The Word Nerds are excited to welcome Sean Beaudoin back to the blog. He’s been our guest multiple times over the blog’s history (in 2009 and 2011 and 2012) but first a story in less than 140 characters from Bethany:
The end result of this is an interview and missed prom date (see the next-to-last question).
Word Nerds: What was the inspiration for “Wise Young Fool?”
Sean: The fact that I played in a pretty terrible punk band in high school was a big part of it. Wise Young Fool is about a seventeen-year-old named Ritchie Sudden who plays in a punk band. At least for half of the book. The other half is a reproduction of the journal he keeps while in a juvenile detention center. The two timelines work in opposite directions, so while we see the year leading up to his arrest, and his attempt to keep his band together, we also see 90 days of his incarceration. By the last chapter, Ritchie is getting out and going in at the same time. My father worked in the state corrections system, part of which was overseeing a juvenile detention center. I wanted to work the two notions into one novel, and sort of give a voice to those who had experienced both.
Word Nerds: There’s a lot of discussion about YA books for boys, and how to keep boys interested in reading through the teen years — since you write for this audience and were, presumably, a teenage guy at one time — is this a real concern or will guys figure out this reading thing anyway?
Sean: I dunno. I read all the time when I was a teen.

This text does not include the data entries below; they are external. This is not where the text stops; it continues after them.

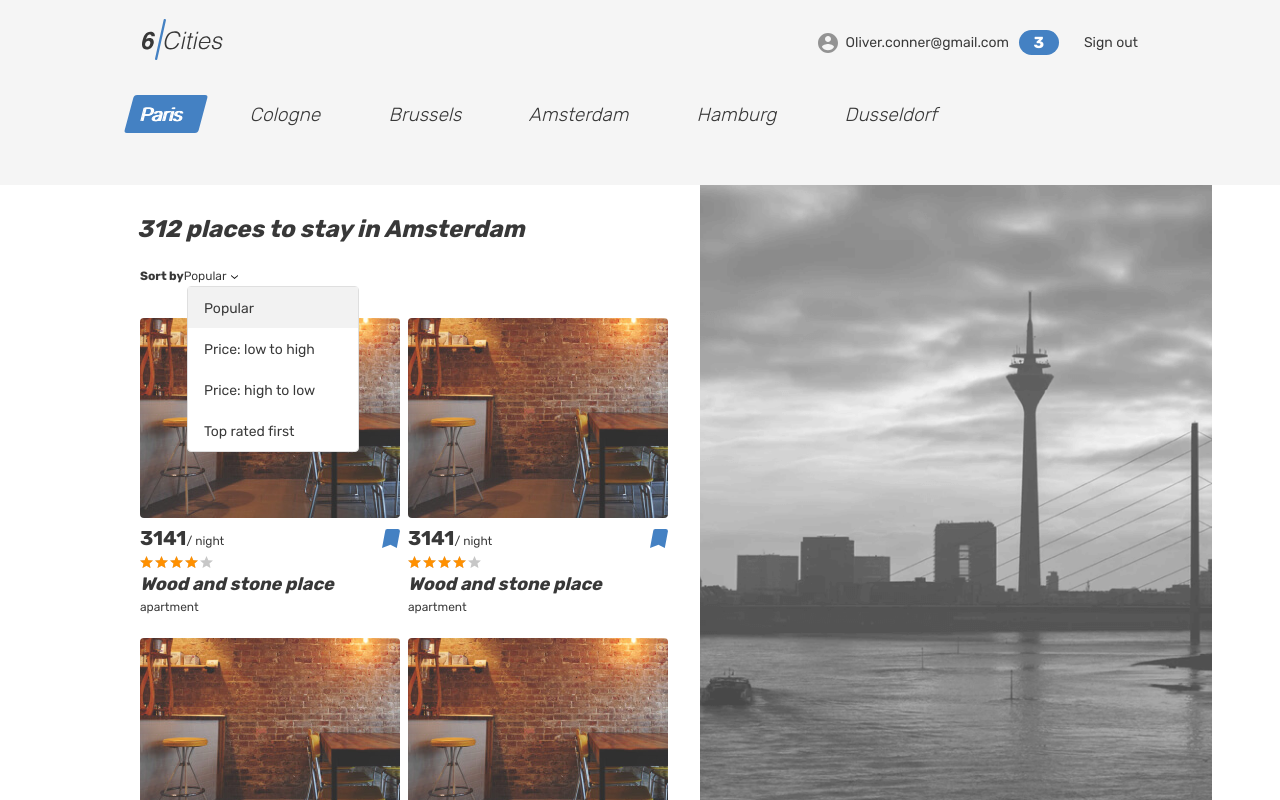
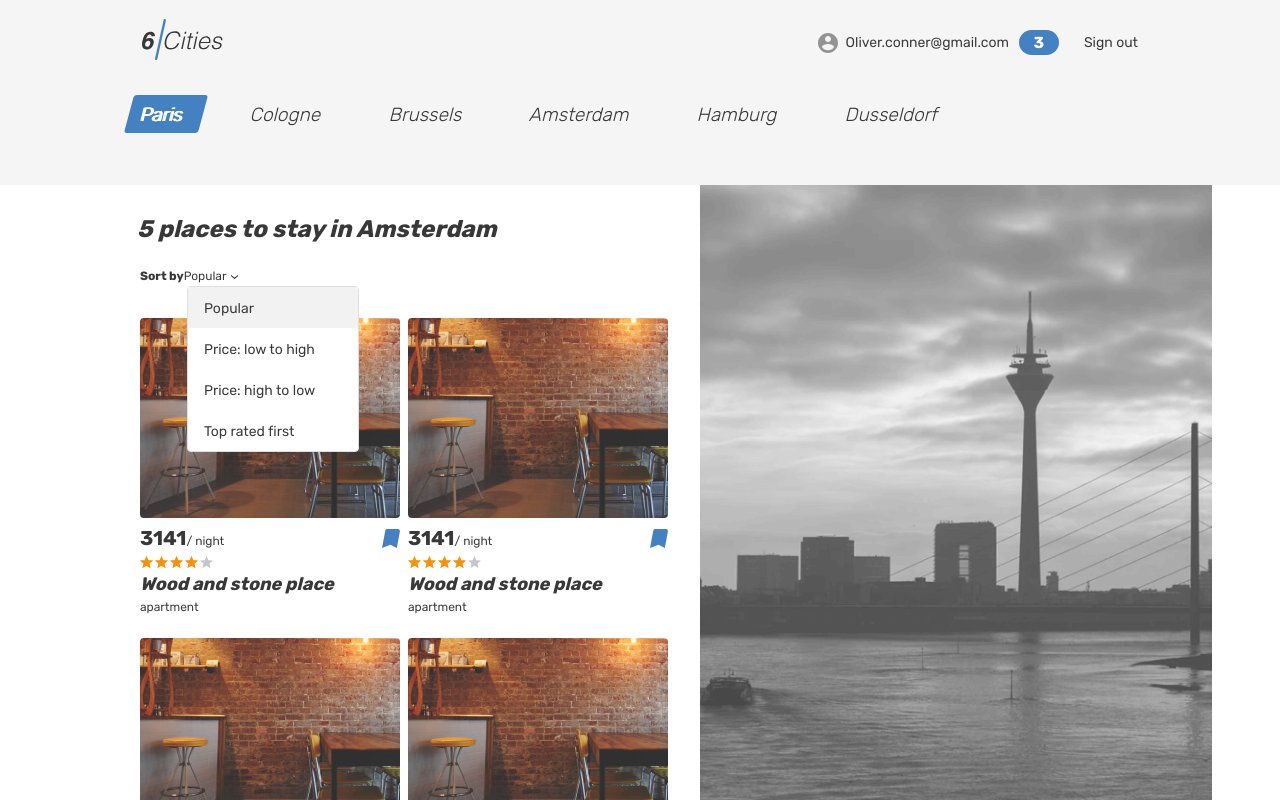
Before and after one commit to nikonew/281623-six-cities-15, a React (Vite) app: page / in a window 1280 px wide. Built offline with nearby package versions, Linux system fonts and the light colour scheme.

Commit message:
рефакторинг

```diff
--- a/src/pages/main-page/main-page.tsx
+++ b/src/pages/main-page/main-page.tsx
@@ -9,7 +9,7 @@ import { CITIES_LOCATION } from '../../const';
 import { Link } from 'react-router-dom';
 import classNames from 'classnames';
 import { AppRoute } from '../../app/router/router/router';
-import { offersActions, offersSelectors } from '../../store/reducers/reducer';
+import { offersActions, offersSelectors } from '../../store/slices/slice';
 
 
 export default function MainPage (): JSX.Element {
@@ -87,7 +87,9 @@ export default function MainPage (): JSX.Element {
           <div className="cities__places-container container">
             <section className="cities__places places">
               <h2 className="visually-hidden">Places</h2>
-              <b className="places__found">312 places to stay in Amsterdam</b>
+              <b className="places__found">
+                {offers.length} place{offers.length > 1 && 's'} to stay in Amsterdam
+              </b>
               <form className="places__sorting" action="#" method="get">
                 <span className="places__sorting-caption">Sort by</span>
                 <span className="places__sorting-type" tabIndex={0}>
--- a/src/pages/offer-page/offer-page.tsx
+++ b/src/pages/offer-page/offer-page.tsx
@@ -5,7 +5,7 @@ import Reviews from '../../componets/reviews/review';
 import { AuthorizationStatus } from '../../app/router/router/router';
 import Map from '../../componets/map/map';
 import { useAppSelector } from '../../hooks/store';
-import { offersSelectors } from '../../store/reducers/reducer';
+import { offersSelectors } from '../../store/slices/slice';
 import { TComment } from '../../types/types';
 
 type OfferPageProps = {
--- a/src/store/store.ts
+++ b/src/store/store.ts
@@ -1,5 +1,5 @@
 import { configureStore } from '@reduxjs/toolkit';
-import { offersSlice } from './reducers/reducer';
+import { offersSlice } from './slices/slice';
 
 export const store = configureStore({
   reducer: {
```
Also changed, not shown: src/store/action/action.ts (deleted), src/store/slices/slice.ts (renamed from src/store/reducers/reducer.ts).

Lots of my friends didn’t, and looking back on their personalities, no marketing plan or book cover or initiative was going to make them pick up a book if they didn’t want to. But other friends did read a lot, just like the teen guys I get emails from or read to at bookstores and on school visits. I think the whole thing is a myth, and it’s up to every guy reading this to prove it.
Word Nerds: What was your favorite book as a teenager and why did you love it?
Sean: I’ve said it numerous times, but the answer is Jim Carroll’s The Basketball Diaries, because it may be one of the most honest books I’ve ever read. But I was also crazy about Frank Herbert’s Dune, Anthony Burgess’s A Clockwork Orange, and Kurt Vonnegut’s Cat’s Cradle.
Word Nerds: Your website says of “Wise Young Fool,” “If you read this book backwards, you will hear evil messages.” Does this worry you at all? Why or why not?
Sean: Do I worry about it? No. Primarily because it’s a joke. Since there’s so much music in the book, I was sort of parodying an idea that seems to come up every ten years or so: that you can play certain bands backwards (the Beatles, Led Zeppelin, Black Sabbath, Slayer) while using a Ouija board or lighting candles or something, causing a minion of darkness to descend into your bedroom and talk you into doing evil things—like not mowing the lawn when your dad asks or drinking milk right out of the carton.
Word Nerds: What’s a question (and its answer) that you wished the Word Nerds would have asked, but didn’t?
Sean: I wished you’d asked me: “Will you be my date to the prom?” My answer, without question, would have been “Yes!”
But only if I can wear a powder-blue tux with knee-high Doc Martins.
Word Nerds: What’s next for you as a writer?
Sean: My next book is called Cornelius Wrathbone and should be out fall 2014. I will tell you nothing about it, because the book itself is a spoiler. But it’s going to be awesome. In the meantime, the paperback of The Infects is coming out. And maybe a book of adult short stories. Until then, I continue to edit TheWeeklings.com, hands down the best site on the internet.